== Segment start ==
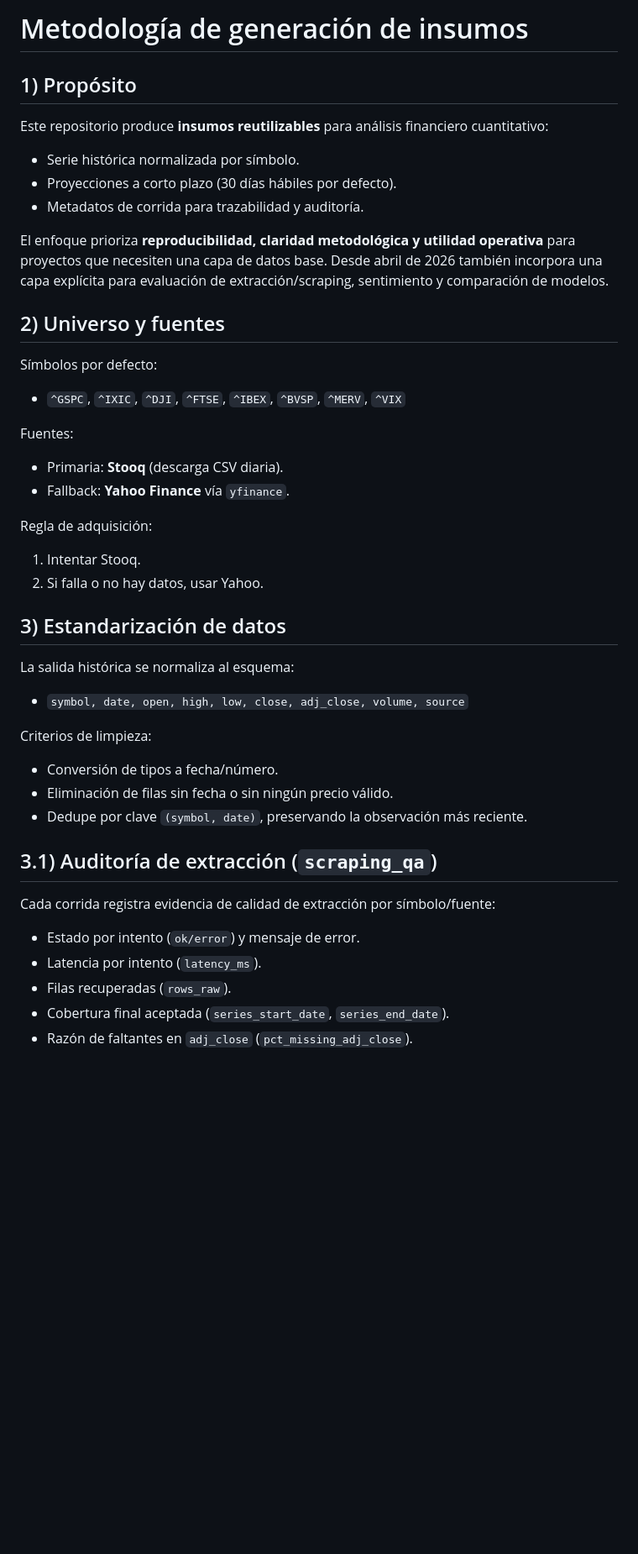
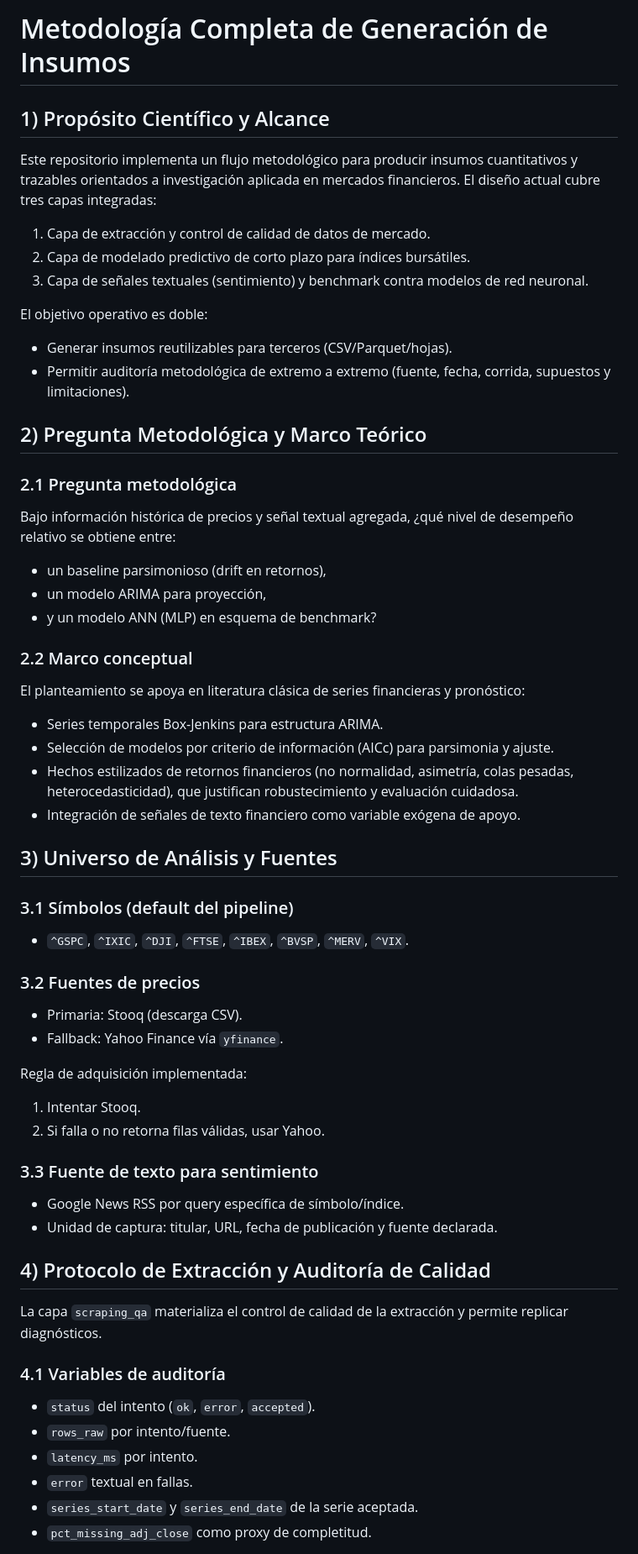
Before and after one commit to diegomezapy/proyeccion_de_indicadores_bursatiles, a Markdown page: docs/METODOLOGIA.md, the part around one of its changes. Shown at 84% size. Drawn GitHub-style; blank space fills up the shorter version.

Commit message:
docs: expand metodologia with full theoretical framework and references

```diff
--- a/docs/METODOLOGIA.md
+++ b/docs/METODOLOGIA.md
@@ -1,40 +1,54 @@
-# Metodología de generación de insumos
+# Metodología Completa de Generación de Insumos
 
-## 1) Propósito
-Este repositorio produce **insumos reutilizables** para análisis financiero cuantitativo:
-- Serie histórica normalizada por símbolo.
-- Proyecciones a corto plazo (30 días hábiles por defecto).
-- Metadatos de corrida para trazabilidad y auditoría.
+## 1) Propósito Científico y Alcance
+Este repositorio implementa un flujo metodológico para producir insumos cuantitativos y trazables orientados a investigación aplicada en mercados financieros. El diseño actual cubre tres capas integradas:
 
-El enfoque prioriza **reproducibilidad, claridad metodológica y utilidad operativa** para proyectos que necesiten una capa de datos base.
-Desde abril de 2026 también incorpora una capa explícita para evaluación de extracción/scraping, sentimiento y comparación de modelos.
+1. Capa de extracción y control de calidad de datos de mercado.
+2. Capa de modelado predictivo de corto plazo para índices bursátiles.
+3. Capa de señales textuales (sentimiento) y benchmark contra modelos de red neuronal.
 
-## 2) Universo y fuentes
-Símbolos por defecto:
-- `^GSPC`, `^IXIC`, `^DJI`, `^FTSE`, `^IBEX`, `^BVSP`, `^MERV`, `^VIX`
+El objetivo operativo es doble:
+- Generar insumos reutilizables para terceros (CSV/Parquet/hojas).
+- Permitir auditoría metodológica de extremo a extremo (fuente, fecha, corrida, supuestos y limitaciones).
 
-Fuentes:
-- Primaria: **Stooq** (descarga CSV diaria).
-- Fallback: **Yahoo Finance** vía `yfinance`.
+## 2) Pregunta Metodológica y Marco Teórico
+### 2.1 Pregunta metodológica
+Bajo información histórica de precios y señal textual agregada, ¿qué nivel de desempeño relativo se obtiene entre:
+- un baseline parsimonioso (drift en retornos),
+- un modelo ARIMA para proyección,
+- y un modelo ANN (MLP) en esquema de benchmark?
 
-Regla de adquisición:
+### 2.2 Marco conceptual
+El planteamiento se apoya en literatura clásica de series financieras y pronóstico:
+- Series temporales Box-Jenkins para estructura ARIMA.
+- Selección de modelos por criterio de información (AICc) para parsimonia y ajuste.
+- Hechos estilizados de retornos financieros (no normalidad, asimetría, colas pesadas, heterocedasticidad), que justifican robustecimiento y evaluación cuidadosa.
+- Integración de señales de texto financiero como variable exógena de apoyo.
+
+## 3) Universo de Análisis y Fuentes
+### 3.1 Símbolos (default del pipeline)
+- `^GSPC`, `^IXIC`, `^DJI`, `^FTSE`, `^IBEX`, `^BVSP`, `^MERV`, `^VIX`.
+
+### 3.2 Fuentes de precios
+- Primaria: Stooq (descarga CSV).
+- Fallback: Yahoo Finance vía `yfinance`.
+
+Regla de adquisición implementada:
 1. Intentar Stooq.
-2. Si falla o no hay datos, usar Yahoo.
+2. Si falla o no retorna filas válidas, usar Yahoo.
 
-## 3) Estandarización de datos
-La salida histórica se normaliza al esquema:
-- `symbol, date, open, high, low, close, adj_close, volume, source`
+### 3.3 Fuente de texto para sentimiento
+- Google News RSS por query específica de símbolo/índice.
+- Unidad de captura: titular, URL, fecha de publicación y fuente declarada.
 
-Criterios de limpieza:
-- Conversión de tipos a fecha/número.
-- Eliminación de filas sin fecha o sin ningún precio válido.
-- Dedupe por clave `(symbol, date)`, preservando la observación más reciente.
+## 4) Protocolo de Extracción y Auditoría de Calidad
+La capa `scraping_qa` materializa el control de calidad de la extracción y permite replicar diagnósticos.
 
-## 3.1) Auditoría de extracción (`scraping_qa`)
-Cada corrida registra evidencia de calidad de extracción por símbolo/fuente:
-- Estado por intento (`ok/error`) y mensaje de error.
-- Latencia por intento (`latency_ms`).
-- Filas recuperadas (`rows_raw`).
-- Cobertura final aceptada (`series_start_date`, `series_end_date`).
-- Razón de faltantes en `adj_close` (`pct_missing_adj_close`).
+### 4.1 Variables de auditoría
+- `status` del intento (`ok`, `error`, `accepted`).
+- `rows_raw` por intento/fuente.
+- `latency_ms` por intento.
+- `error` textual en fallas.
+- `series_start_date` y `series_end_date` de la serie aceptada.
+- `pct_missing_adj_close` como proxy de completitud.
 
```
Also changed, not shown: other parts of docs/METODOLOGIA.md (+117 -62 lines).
== Segment end ==
**Brief:** Identify the lines above that contain the word "Primaria", then copy them.

**Response area:**
-- Primaria: **Stooq** (descarga CSV diaria).
+- Primaria: Stooq (descarga CSV).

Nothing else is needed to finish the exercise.